Numbers can be deceiving in matchup between Missouri and Texas A&M

Wednesday, October 26, 2011 | 9:42 p.m. CDT; updated 11:56 a.m. CDT, Thursday, October 27, 2011

COLUMBIA — At first glance, one aspect of Saturday’s game in College Station, Texas, appears to be the highlight of this weekend's Big 12 Conference football games.

Missouri, the No. 1 rushing team in the Big 12 Conference, will play Texas A&M, the team with the No. 1 rushing defense in the conference. Texas A&M allows fewer than 80 yards on the ground per game, and the Tigers are amassing more than 238 yards rushing per game. It's the kind of matchup that leaves football enthusiasts salivating.

However, it seems both sets of numbers could be misleading.

Let's start with Texas A&M. In addition to having a seemingly strong rush defense, the Aggies also lead the nation in sacks. They’ve tackled the quarterback in the backfield 28 times.

Why does that make the team’s numbers against the rush misleading? If this were professional football, the Aggies’ opponents would have significantly more rushing yards.

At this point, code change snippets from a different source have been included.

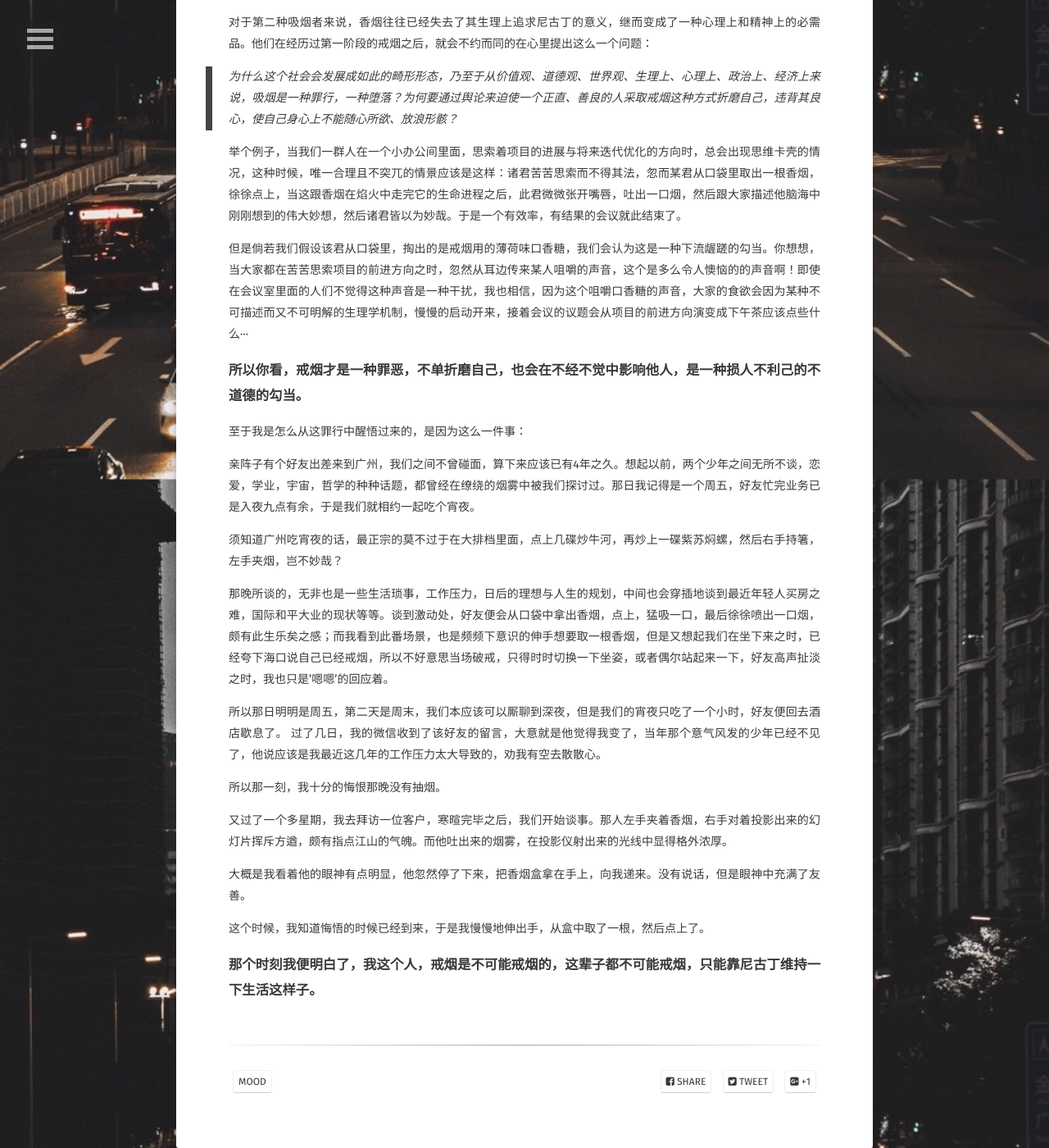
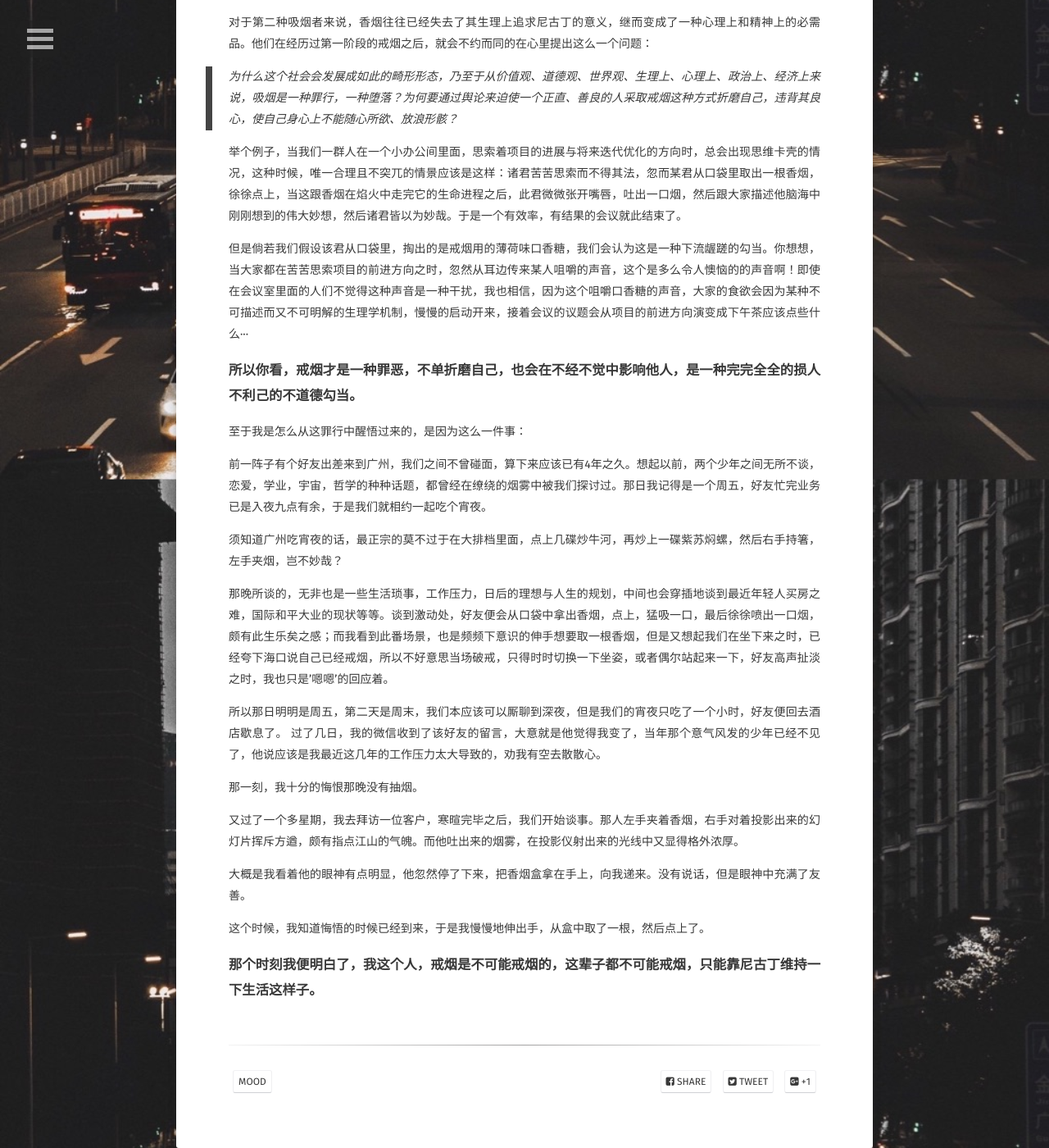
Before and after one commit to IvanCrancy/ivanming.github.io, a Jekyll site: the page built from _posts/2018-05-10-戒烟是不可能戒烟的.md, in a window 1280 px wide and 1400 px high, scrolled down 1978 px. Shown: the whole window at 82% size. Built offline with Jekyll 4.4.1, drawn with Linux system fonts in a browser that asks for light colours; some web fonts are replaced.

Commit message:
post Update

```diff
--- a/_posts/2018-05-10-戒烟是不可能戒烟的.md
+++ b/_posts/2018-05-10-戒烟是不可能戒烟的.md
@@ -45,11 +45,11 @@ comments: false
 
 但是倘若我们假设该君从口袋里，掏出的是戒烟用的薄荷味口香糖，我们会认为这是一种下流龌蹉的勾当。你想想，当大家都在苦苦思索项目的前进方向之时，忽然从耳边传来某人咀嚼的声音，这个是多么令人懊恼的的声音啊！即使在会议室里面的人们不觉得这种声音是一种干扰，我也相信，因为这个咀嚼口香糖的声音，大家的食欲会因为某种不可描述而又不可明解的生理学机制，慢慢的启动开来，接着会议的议题会从项目的前进方向演变成下午茶应该点些什么···
 
-### 所以你看，戒烟才是一种罪恶，不单折磨自己，也会在不经不觉中影响他人，是一种损人不利己的不道德的勾当。
+### 所以你看，戒烟才是一种罪恶，不单折磨自己，也会在不经不觉中影响他人，是一种完完全全的损人不利己的不道德勾当。
 
 至于我是怎么从这罪行中醒悟过来的，是因为这么一件事：
 
-亲阵子有个好友出差来到广州，我们之间不曾碰面，算下来应该已有4年之久。想起以前，两个少年之间无所不谈，恋爱，学业，宇宙，哲学的种种话题，都曾经在缭绕的烟雾中被我们探讨过。那日我记得是一个周五，好友忙完业务已是入夜九点有余，于是我们就相约一起吃个宵夜。
+前一阵子有个好友出差来到广州，我们之间不曾碰面，算下来应该已有4年之久。想起以前，两个少年之间无所不谈，恋爱，学业，宇宙，哲学的种种话题，都曾经在缭绕的烟雾中被我们探讨过。那日我记得是一个周五，好友忙完业务已是入夜九点有余，于是我们就相约一起吃个宵夜。
 
 须知道广州吃宵夜的话，最正宗的莫不过于在大排档里面，点上几碟炒牛河，再炒上一碟紫苏焖螺，然后右手持箸，左手夹烟，岂不妙哉？
 
@@ -57,9 +57,9 @@ comments: false
 
 所以那日明明是周五，第二天是周末，我们本应该可以厮聊到深夜，但是我们的宵夜只吃了一个小时，好友便回去酒店歇息了。 过了几日，我的微信收到了该好友的留言，大意就是他觉得我变了，当年那个意气风发的少年已经不见了，他说应该是我最近这几年的工作压力太大导致的，劝我有空去散散心。
 
-所以那一刻，我十分的悔恨那晚没有抽烟。
+那一刻，我十分的悔恨那晚没有抽烟。
 
-又过了一个多星期，我去拜访一位客户，寒暄完毕之后，我们开始谈事。那人左手夹着香烟，右手对着投影出来的幻灯片挥斥方遒，颇有指点江山的气魄。而他吐出来的烟雾，在投影仪射出来的光线中显得格外浓厚。
+又过了一个多星期，我去拜访一位客户，寒暄完毕之后，我们开始谈事。那人左手夹着香烟，右手对着投影出来的幻灯片挥斥方遒，颇有指点江山的气魄。而他吐出来的烟雾，在投影仪射出来的光线中又显得格外浓厚。
 
 大概是我看着他的眼神有点明显，他忽然停了下来，把香烟盒拿在手上，向我递来。没有说话，但是眼神中充满了友善。
 
```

In the NFL, sacks take yardage away from a team's passing game. In college football sacks take yardage off the rushing total. That means Texas A&M’s status as one of the nation’s best teams in defending the run is being aided by what the pass rush is doing.

The Aggies’ opponents could add more than 35 yards per game to their rushing numbers. By NFL rules, the Aggies would be holding opponents to about 105 yards per game.The yards per attempt would jump from the current 2.4 to 3.6 yards making Texas A&M’s rushing defense less than it's cracked up to be.

There are other numbers that show Texas A&M is good at slowing down opposing running backs. The Aggies haven’t allowed a carry to go longer than 31 yards this season. It's the shortest long rush of the year, ranking at the top of the Big 12 along with Iowa State.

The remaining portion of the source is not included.